(Extracted records)
□ □ □ □ □

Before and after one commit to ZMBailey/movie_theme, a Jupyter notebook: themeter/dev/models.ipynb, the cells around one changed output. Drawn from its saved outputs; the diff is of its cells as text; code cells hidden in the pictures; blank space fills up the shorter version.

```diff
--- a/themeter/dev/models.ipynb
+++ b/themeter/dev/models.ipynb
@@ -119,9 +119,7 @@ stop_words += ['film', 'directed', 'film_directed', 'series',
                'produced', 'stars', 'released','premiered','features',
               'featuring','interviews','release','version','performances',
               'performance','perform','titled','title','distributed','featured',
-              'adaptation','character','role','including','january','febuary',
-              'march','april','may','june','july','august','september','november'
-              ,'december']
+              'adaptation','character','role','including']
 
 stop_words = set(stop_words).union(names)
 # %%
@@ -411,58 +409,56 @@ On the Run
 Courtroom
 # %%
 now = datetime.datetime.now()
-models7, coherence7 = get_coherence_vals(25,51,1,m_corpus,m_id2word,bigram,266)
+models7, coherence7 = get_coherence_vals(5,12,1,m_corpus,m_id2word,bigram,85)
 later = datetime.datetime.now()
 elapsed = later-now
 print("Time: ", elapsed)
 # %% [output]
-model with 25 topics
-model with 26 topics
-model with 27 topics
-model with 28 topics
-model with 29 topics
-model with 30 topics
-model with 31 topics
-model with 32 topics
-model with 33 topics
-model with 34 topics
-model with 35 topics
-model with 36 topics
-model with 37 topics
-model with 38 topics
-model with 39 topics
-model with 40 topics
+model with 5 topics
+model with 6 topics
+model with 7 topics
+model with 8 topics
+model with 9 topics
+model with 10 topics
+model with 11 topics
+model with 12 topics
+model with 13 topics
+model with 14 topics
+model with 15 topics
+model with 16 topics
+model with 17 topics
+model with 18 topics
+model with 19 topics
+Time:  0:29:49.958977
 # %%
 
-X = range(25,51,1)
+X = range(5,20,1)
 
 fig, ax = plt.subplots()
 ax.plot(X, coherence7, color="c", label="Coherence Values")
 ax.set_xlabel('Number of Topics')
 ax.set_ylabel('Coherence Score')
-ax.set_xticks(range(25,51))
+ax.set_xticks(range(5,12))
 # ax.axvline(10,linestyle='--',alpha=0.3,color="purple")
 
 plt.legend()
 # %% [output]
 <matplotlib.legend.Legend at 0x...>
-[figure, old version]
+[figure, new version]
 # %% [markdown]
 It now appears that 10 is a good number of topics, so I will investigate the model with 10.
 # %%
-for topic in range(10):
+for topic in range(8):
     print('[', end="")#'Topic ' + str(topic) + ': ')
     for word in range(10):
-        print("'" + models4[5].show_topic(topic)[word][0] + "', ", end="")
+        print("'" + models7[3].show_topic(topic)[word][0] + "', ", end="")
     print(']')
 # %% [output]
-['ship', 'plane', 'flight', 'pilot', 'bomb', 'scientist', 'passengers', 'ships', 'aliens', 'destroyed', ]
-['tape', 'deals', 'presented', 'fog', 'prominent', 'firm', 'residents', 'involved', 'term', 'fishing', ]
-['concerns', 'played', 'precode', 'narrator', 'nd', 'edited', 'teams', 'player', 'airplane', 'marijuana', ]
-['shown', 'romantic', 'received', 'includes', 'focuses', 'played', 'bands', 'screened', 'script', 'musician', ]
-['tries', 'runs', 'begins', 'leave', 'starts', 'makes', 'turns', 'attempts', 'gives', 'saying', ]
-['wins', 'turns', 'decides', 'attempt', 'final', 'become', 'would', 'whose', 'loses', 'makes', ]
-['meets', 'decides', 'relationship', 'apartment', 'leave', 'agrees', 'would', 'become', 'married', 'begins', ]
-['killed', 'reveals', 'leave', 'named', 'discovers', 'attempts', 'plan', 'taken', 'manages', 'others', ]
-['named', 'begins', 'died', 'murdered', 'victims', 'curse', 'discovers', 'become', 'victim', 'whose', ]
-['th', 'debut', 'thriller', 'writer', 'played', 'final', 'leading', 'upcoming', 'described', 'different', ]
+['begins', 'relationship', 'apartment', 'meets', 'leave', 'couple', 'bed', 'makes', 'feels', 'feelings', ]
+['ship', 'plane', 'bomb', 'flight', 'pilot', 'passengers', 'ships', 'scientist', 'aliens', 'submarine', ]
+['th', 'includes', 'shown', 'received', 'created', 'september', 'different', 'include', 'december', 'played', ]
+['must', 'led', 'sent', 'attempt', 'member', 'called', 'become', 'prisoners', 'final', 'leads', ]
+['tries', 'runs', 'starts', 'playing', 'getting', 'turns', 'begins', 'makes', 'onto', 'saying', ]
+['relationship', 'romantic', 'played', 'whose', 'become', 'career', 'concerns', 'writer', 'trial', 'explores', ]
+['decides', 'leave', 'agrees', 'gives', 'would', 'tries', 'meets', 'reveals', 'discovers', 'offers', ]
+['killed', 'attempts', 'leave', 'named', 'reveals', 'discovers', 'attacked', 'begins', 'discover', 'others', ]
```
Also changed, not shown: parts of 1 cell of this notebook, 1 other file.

□ □ □ □ □

Exercise >>
Keeping every word as it is, repeat all of the records.

Response to the exercise >>
Before and after one commit to ZMBailey/movie_theme, a Jupyter notebook: themeter/dev/models.ipynb, the cells around one changed output. Drawn from its saved outputs; the diff is of its cells as text; code cells hidden in the pictures; blank space fills up the shorter version.

```diff
--- a/themeter/dev/models.ipynb
+++ b/themeter/dev/models.ipynb
@@ -119,9 +119,7 @@ stop_words += ['film', 'directed', 'film_directed', 'series',
                'produced', 'stars', 'released','premiered','features',
               'featuring','interviews','release','version','performances',
               'performance','perform','titled','title','distributed','featured',
-              'adaptation','character','role','including','january','febuary',
-              'march','april','may','june','july','august','september','november'
-              ,'december']
+              'adaptation','character','role','including']
 
 stop_words = set(stop_words).union(names)
 # %%
@@ -411,58 +409,56 @@ On the Run
 Courtroom
 # %%
 now = datetime.datetime.now()
-models7, coherence7 = get_coherence_vals(25,51,1,m_corpus,m_id2word,bigram,266)
+models7, coherence7 = get_coherence_vals(5,12,1,m_corpus,m_id2word,bigram,85)
 later = datetime.datetime.now()
 elapsed = later-now
 print("Time: ", elapsed)
 # %% [output]
-model with 25 topics
-model with 26 topics
-model with 27 topics
-model with 28 topics
-model with 29 topics
-model with 30 topics
-model with 31 topics
-model with 32 topics
-model with 33 topics
-model with 34 topics
-model with 35 topics
-model with 36 topics
-model with 37 topics
-model with 38 topics
-model with 39 topics
-model with 40 topics
+model with 5 topics
+model with 6 topics
+model with 7 topics
+model with 8 topics
+model with 9 topics
+model with 10 topics
+model with 11 topics
+model with 12 topics
+model with 13 topics
+model with 14 topics
+model with 15 topics
+model with 16 topics
+model with 17 topics
+model with 18 topics
+model with 19 topics
+Time:  0:29:49.958977
 # %%
 
-X = range(25,51,1)
+X = range(5,20,1)
 
 fig, ax = plt.subplots()
 ax.plot(X, coherence7, color="c", label="Coherence Values")
 ax.set_xlabel('Number of Topics')
 ax.set_ylabel('Coherence Score')
-ax.set_xticks(range(25,51))
+ax.set_xticks(range(5,12))
 # ax.axvline(10,linestyle='--',alpha=0.3,color="purple")
 
 plt.legend()
 # %% [output]
 <matplotlib.legend.Legend at 0x...>
-[figure, old version]
+[figure, new version]
 # %% [markdown]
 It now appears that 10 is a good number of topics, so I will investigate the model with 10.
 # %%
-for topic in range(10):
+for topic in range(8):
     print('[', end="")#'Topic ' + str(topic) + ': ')
     for word in range(10):
-        print("'" + models4[5].show_topic(topic)[word][0] + "', ", end="")
+        print("'" + models7[3].show_topic(topic)[word][0] + "', ", end="")
     print(']')
 # %% [output]
-['ship', 'plane', 'flight', 'pilot', 'bomb', 'scientist', 'passengers', 'ships', 'aliens', 'destroyed', ]
-['tape', 'deals', 'presented', 'fog', 'prominent', 'firm', 'residents', 'involved', 'term', 'fishing', ]
-['concerns', 'played', 'precode', 'narrator', 'nd', 'edited', 'teams', 'player', 'airplane', 'marijuana', ]
-['shown', 'romantic', 'received', 'includes', 'focuses', 'played', 'bands', 'screened', 'script', 'musician', ]
-['tries', 'runs', 'begins', 'leave', 'starts', 'makes', 'turns', 'attempts', 'gives', 'saying', ]
-['wins', 'turns', 'decides', 'attempt', 'final', 'become', 'would', 'whose', 'loses', 'makes', ]
-['meets', 'decides', 'relationship', 'apartment', 'leave', 'agrees', 'would', 'become', 'married', 'begins', ]
-['killed', 'reveals', 'leave', 'named', 'discovers', 'attempts', 'plan', 'taken', 'manages', 'others', ]
-['named', 'begins', 'died', 'murdered', 'victims', 'curse', 'discovers', 'become', 'victim', 'whose', ]
-['th', 'debut', 'thriller', 'writer', 'played', 'final', 'leading', 'upcoming', 'described', 'different', ]
+['begins', 'relationship', 'apartment', 'meets', 'leave', 'couple', 'bed', 'makes', 'feels', 'feelings', ]
+['ship', 'plane', 'bomb', 'flight', 'pilot', 'passengers', 'ships', 'scientist', 'aliens', 'submarine', ]
+['th', 'includes', 'shown', 'received', 'created', 'september', 'different', 'include', 'december', 'played', ]
+['must', 'led', 'sent', 'attempt', 'member', 'called', 'become', 'prisoners', 'final', 'leads', ]
+['tries', 'runs', 'starts', 'playing', 'getting', 'turns', 'begins', 'makes', 'onto', 'saying', ]
+['relationship', 'romantic', 'played', 'whose', 'become', 'career', 'concerns', 'writer', 'trial', 'explores', ]
+['decides', 'leave', 'agrees', 'gives', 'would', 'tries', 'meets', 'reveals', 'discovers', 'offers', ]
+['killed', 'attempts', 'leave', 'named', 'reveals', 'discovers', 'attacked', 'begins', 'discover', 'others', ]
```
Also changed, not shown: parts of 1 cell of this notebook, 1 other file.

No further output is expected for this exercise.